In his first appearance in the film Fitzcarraldo, Huerequeque drunkenly offers to be the cook and boat guide of the rubber expedition. Herzog initially met him while filming Aguirre, the wrath of God and decided to include him in his next feature. Unintentionally, Huerequeque ended up representing himself. After the fame and acknowledgement that came with Fitzcarraldo, Enrique (Huerequeque’s given name) became an actor and in the process became his character, Huerequeque. The image Herzog presents of Huerequeque ends up defining him and ultimately overshadowing Enrique.
Felipe Arturo met Huerequeque on a trip to Iquitos where he arrived looking for tales of the jungle and specifically the stories related to rubber extraction and the cities and memories that that boom left in its wake. As any visitor to Iquitos, Arturo came upon Enrique because of his role in Fitzcarraldo, instead, he found a unique narrator of the colonized jungle. Someone who, much like Herzog or José Eustasio Rivera (author of The Vortex), creates a narrative out of this unknown and fascinating world in which myth and reality are cast together.
Much in the same way as reality and fiction intertwine in stories about rubber exploitation and its horrors in The Vortex, Huerequeque’s memory and blanks serve to narrate the experiences of the Amazonian settlers in the region’s most recent history. And, as with the renowned novel, the stories told by Huerequeque serve not only a literary purpose, but also as historical documents. In this case, the documents are the chronicles of the life of a jungle settler who from his personal experience sheds light upon the cultural, political and social history of the Amazon. Huerequeque has translated his life experiences into poems and stories that he tells in his bar in Iquitos —a port in the Peruvian jungle that prospers and declines with each new depredatory boom.

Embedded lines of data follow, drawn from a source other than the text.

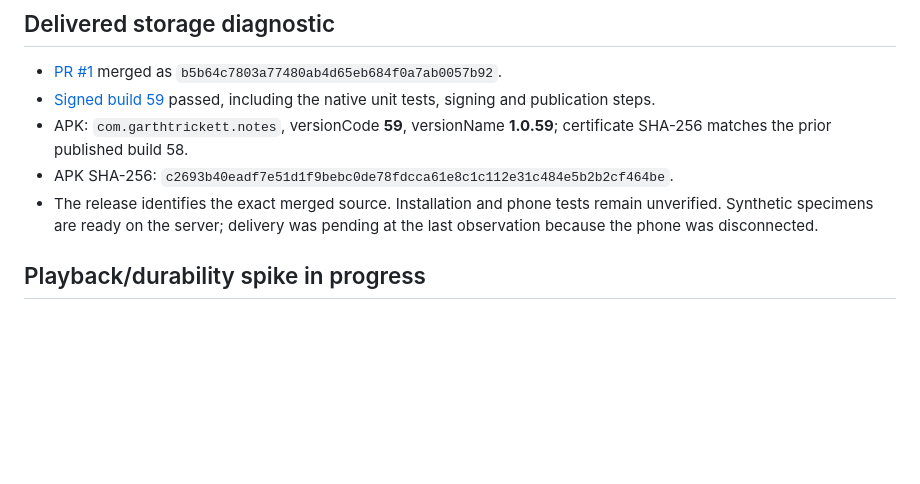
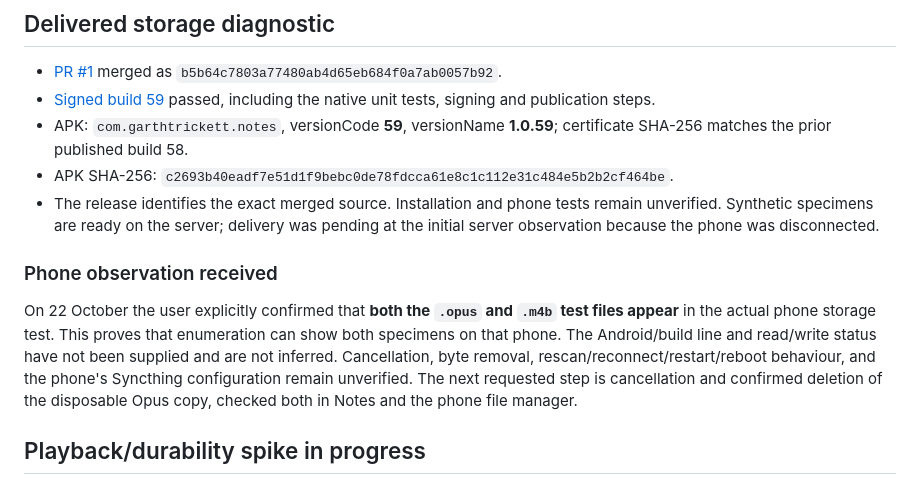
Before and after one commit to garthtrickett/notes, a Markdown page: AUDIO-VALIDATION.md, the part around the change. GitHub-like rendering; blank space fills up the shorter version.

Commit message:
Record both audio specimens visible in the actual phone storage test

```diff
--- a/AUDIO-VALIDATION.md
+++ b/AUDIO-VALIDATION.md
@@ -102,7 +102,17 @@ document and test a successor integration before implementing it.
 - APK SHA-256: `c2693b40eadf7e51d1f9bebc0de78fdcca61e8c1c112e31c484e5b2b2cf464be`.
 - The release identifies the exact merged source. Installation and phone tests
   remain unverified. Synthetic specimens are ready on the server; delivery was
-  pending at the last observation because the phone was disconnected.
+  pending at the initial server observation because the phone was disconnected.
+
+### Phone observation received
+
+On 22 October the user explicitly confirmed that **both the `.opus` and `.m4b`
+test files appear** in the actual phone storage test. This proves that enumeration
+can show both specimens on that phone. The Android/build line and read/write
+status have not been supplied and are not inferred. Cancellation, byte removal,
+rescan/reconnect/restart/reboot behaviour, and the phone's Syncthing configuration
+remain unverified. The next requested step is cancellation and confirmed deletion
+of the disposable Opus copy, checked both in Notes and the phone file manager.
 
 ## Playback/durability spike in progress
 
```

It was in this precise bar where, in the lapse of five years and three different trips, Felipe Arturo listened to Huerequeque and the tales of the Amazon and its colonization. He heard stories such as Oro in which Huerequeque talks about falling prisoner to the still existing practice of “debt peonage” in a gold mine and how he was able to buy his own freedom through a card trick. Arturo also heard the poems Amazonas and Depredación about the grandiosity of the jungle, its beauty and its power, as well as how it is harmed by those who seek to colonize it. He found tales such as Chola fiel and Indio malo that talk about the relations of gender, power and race that have persisted throughout the history of colonization.
This version of the “Huerequeque Bar” is the mise-en-scéne of the shared experience between Felipe Arturo and this character. Here, as in Iquitos, one can hear the stories of the jungle from the unique voice of a person who has lived them.

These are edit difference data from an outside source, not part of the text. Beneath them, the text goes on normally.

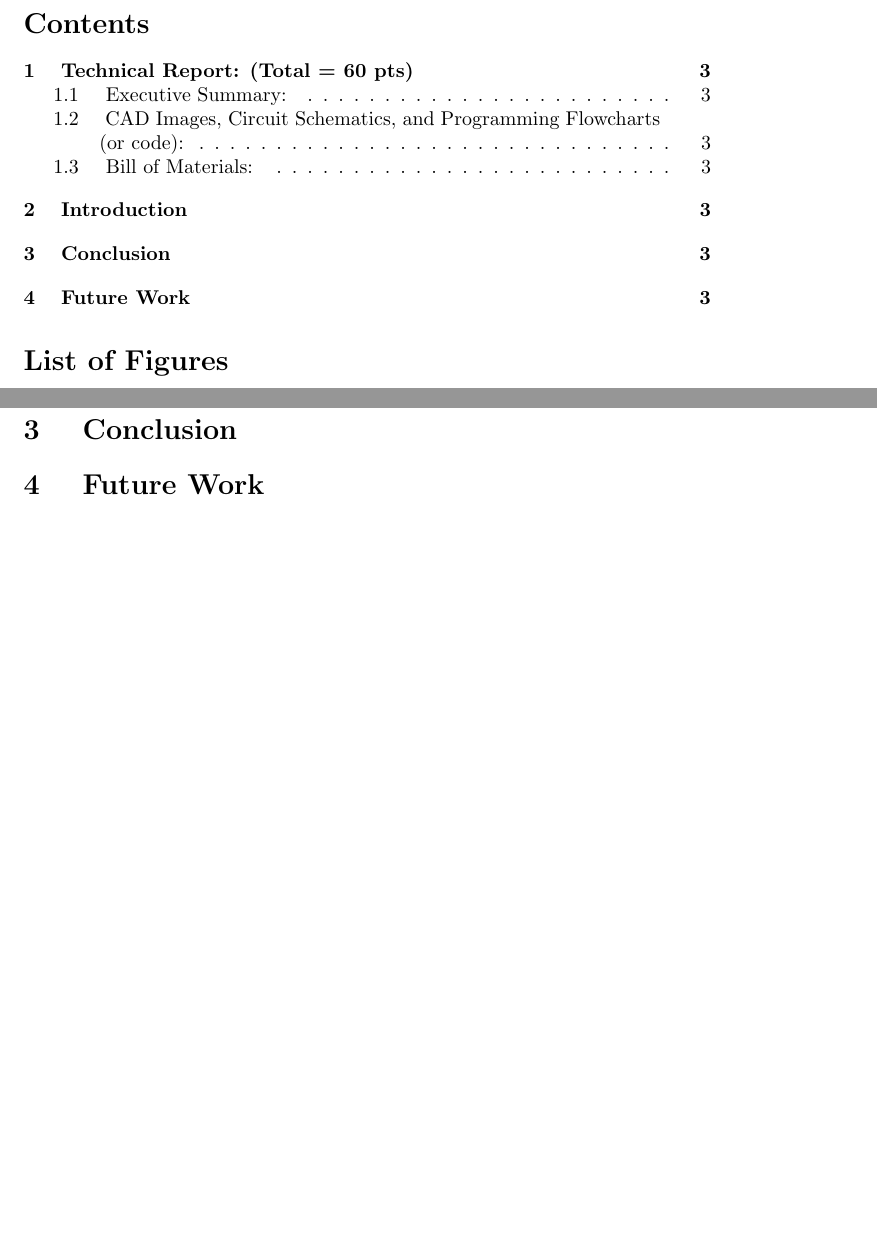
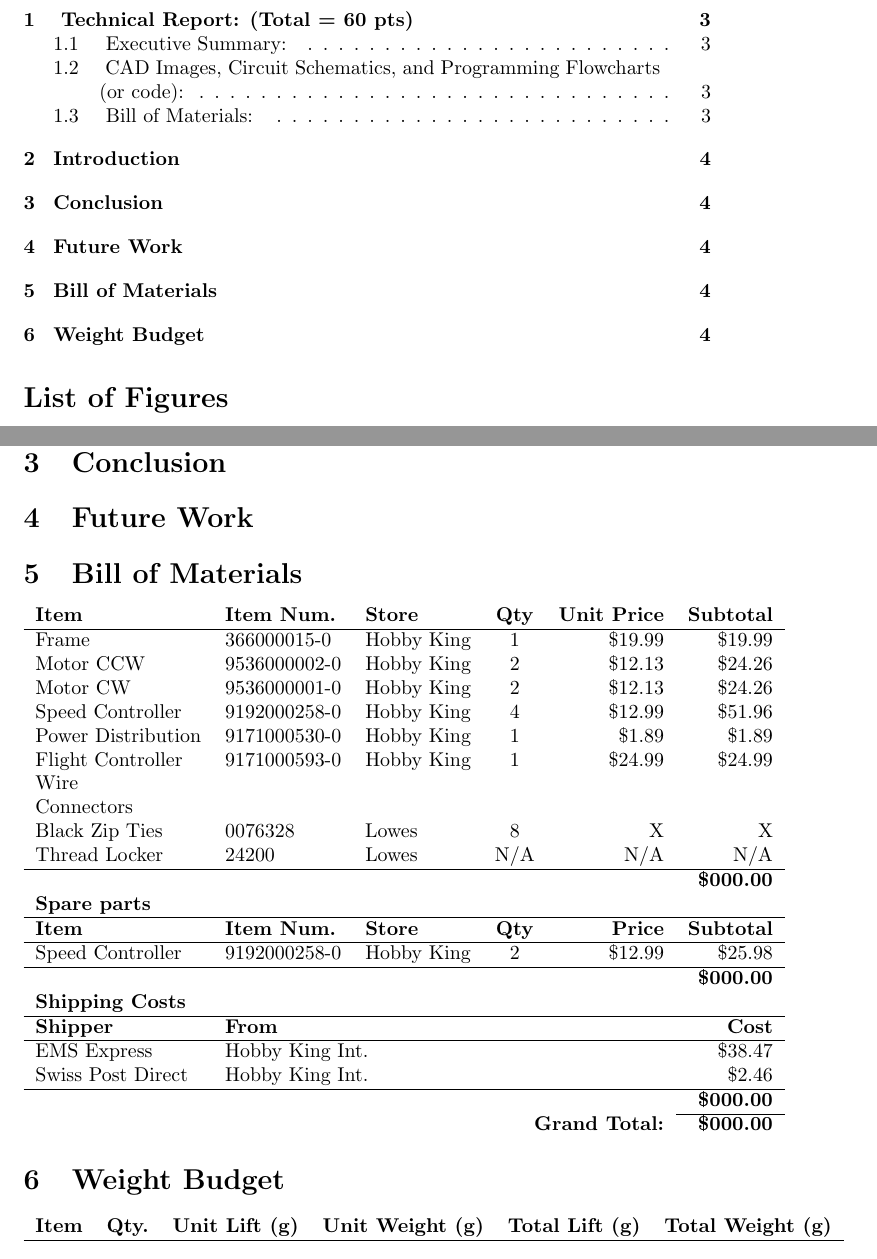
Before and after one commit to JasonEDoyle/vwcc-competition, a LaTeX paper (tech_report/Tech_report.tex): two parts of pages 2 and 3 of 3 before the commit and two parts of pages 2 and 4 of 4 after it, joined at a grey line, cut at the place of the change, the shorter picture padded with empty space. Compiled offline with pdfLaTeX.

Commit message:
ADD: Added Bill of materials and weight budget to tech report.

```diff
--- a/tech_report/Tech_report.tex
+++ b/tech_report/Tech_report.tex
@@ -39,13 +39,65 @@ for components/items used outside of the BOE-bot kit. For components that you di
 you must still list a vendor where the item could be purchased along with the unit and total price. These
 prices must be included in the overall cost of the robot.
 
-\section{ Introduction }
+\section{Introduction}
 
 
-\section{ Conclusion }
+\section{Conclusion}
 
 
-\section{ Future Work }
+\section{Future Work}
 
+\section{Bill of Materials}
+
+	\begin{tabular}{ l l l c r r }
+		\textbf{Item} & \textbf{Item Num.} & \textbf{Store} & \textbf{Qty} & \textbf{Unit Price} & \textbf{Subtotal} \\ \hline
+		Frame & 366000015-0 & Hobby King & 1 & \$19.99 & \$19.99 \\
+		Motor CCW & 9536000002-0 & Hobby King & 2 & \$12.13 & \$24.26 \\
+		Motor CW & 9536000001-0 & Hobby King & 2 & \$12.13 & \$24.26 \\
+		Speed Controller & 9192000258-0 & Hobby King & 4 & \$12.99 & \$51.96 \\
+		Power Distribution & 9171000530-0 & Hobby King & 1 & \$1.89 & \$1.89 \\
+		Flight Controller & 9171000593-0 & Hobby King & 1 & \$24.99 & \$24.99 \\
+		Wire & & & & & \\
+		Connectors & & & & & \\
+		Black Zip Ties & 0076328 & Lowes & 8 & X & X \\
+		Thread Locker & 24200 & Lowes & N/A & N/A & N/A \\
+		\hline
+		\multicolumn{6}{ r }{\textbf{\$000.00}} \\
+%	\end{tabular}
+%
+%	\subsection{Spare Parts}
+%	\begin{tabular}{ l l l c r r }
+		\multicolumn{6}{ l }{\textbf{Spare parts}} \\
+		\hline
+		\textbf{Item} & \textbf{Item Num.} & \textbf{Store} & \textbf{Qty} & \textbf{Price} & \textbf{Subtotal} \\ \hline
+		Speed Controller & 9192000258-0 & Hobby King & 2 & \$12.99 & \$25.98 \\
+		\hline
+		\multicolumn{6}{ r }{\textbf{\$000.00}} \\
+		\multicolumn{6}{ l }{\textbf{Shipping Costs}} \\ \hline
+		\textbf{Shipper} & \textbf{From} &  &  &  & \textbf{Cost} \\ \hline
+		EMS Express & \multicolumn{4}{ l }{Hobby King Int.} & \$38.47 \\
+		Swiss Post Direct & \multicolumn{4}{ l }{Hobby King Int.} & \$2.46 \\
+		\hline
+		\multicolumn{6}{ r }{\textbf{\$000.00}} \\
+		\cline{6-6}
+		\multicolumn{5}{ r }{\textbf{Grand Total:}}  & \textbf{\$000.00}\\
+	\end{tabular}
+
+\section{Weight Budget}
+
+	\begin{tabular}{ l c r r r r }
+		\textbf{Item} & \textbf{Qty.} & \textbf{Unit Lift (g)} & \textbf{Unit Weight (g)}  & \textbf{Total Lift (g)} & \textbf{Total Weight (g)}\\ \hline
+%		Speed Controller & 9192000258-0 & Hobby King & 2 & \$12.99 & \$25.98 \\
+%		\hline
+%		\multicolumn{6}{ r }{\textbf{\$000.00}} \\
+%		\multicolumn{6}{ l }{\textbf{Shipping Costs}} \\ \hline
+%		\textbf{Shipper} & \textbf{From} &  &  &  & \textbf{Cost} \\ \hline
+%		EMS Express & \multicolumn{4}{ l }{Hobby King Int.} & \$38.47 \\
+%		Swiss Post Direct & \multicolumn{4}{ l }{Hobby King Int.} & \$2.46 \\
+%		\hline
+%		\multicolumn{6}{ r }{\textbf{\$000.00}} \\
+%		\cline{4-6}
+%		\multicolumn{5}{ r }{\textbf{Grand Total:}}  & \textbf{\$000.00}\\
+	\end{tabular}
 
 \end{document}
```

The exhibit consists of a publication that brings together all the poems and stories of Huerequeque, a site-specific installation of the bar itself in which visitors can watch and hear footage of Huerequeque’s tales, as well as his experience, and finally H, a video-essay created by Arturo about his own experience in Iquitos alongside Huerequeque.

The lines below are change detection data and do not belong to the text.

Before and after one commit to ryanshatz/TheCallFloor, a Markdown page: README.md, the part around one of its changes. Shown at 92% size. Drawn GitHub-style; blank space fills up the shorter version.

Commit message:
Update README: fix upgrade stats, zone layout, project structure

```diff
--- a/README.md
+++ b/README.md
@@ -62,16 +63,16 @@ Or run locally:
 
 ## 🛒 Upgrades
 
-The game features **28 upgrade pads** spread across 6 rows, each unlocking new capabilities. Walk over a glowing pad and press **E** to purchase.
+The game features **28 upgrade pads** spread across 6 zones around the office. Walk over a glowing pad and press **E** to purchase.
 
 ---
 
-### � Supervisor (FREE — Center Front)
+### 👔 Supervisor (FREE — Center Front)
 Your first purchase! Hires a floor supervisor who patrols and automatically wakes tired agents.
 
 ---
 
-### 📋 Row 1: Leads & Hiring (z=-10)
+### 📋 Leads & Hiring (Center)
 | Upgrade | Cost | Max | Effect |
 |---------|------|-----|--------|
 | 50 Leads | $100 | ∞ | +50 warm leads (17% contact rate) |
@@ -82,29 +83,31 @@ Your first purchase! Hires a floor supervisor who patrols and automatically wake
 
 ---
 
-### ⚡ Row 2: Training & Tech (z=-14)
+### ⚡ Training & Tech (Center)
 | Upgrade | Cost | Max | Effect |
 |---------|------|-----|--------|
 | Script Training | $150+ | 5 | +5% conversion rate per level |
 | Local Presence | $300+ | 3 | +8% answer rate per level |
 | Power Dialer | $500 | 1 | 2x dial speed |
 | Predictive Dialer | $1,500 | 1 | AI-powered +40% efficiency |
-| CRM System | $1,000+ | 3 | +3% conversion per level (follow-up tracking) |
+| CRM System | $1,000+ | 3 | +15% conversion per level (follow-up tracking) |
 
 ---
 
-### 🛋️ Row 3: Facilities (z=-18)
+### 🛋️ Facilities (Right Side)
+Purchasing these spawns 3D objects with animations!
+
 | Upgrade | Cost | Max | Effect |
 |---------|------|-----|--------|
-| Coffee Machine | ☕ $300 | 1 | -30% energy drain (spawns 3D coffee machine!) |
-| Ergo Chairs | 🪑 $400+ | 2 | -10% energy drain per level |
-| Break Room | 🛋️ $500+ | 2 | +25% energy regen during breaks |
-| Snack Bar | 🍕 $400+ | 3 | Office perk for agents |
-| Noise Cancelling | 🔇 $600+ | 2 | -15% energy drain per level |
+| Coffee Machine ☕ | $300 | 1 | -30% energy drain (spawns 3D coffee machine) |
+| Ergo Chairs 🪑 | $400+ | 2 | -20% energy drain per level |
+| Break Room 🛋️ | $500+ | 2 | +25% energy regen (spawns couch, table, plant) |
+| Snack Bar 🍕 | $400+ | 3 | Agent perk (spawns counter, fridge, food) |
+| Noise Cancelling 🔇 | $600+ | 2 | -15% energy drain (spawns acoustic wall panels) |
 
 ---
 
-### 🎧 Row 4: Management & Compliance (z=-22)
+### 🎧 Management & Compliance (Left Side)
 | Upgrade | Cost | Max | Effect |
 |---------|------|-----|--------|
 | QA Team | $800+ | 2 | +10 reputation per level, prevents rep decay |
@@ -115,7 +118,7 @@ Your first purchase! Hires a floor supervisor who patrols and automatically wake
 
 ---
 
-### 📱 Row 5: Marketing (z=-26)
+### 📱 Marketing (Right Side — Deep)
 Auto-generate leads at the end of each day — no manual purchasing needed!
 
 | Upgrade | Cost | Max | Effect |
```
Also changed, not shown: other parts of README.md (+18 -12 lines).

This installation is a way to dive into the Peruvian Amazon. It is ultimately a theater where reality and fiction are cast together through the chronicles of Huerequeque, which are memories of a personal experience and also documents of a shared history that narrates the processes through which the imaginaries of the archetypal Amazonian jungle are constructed.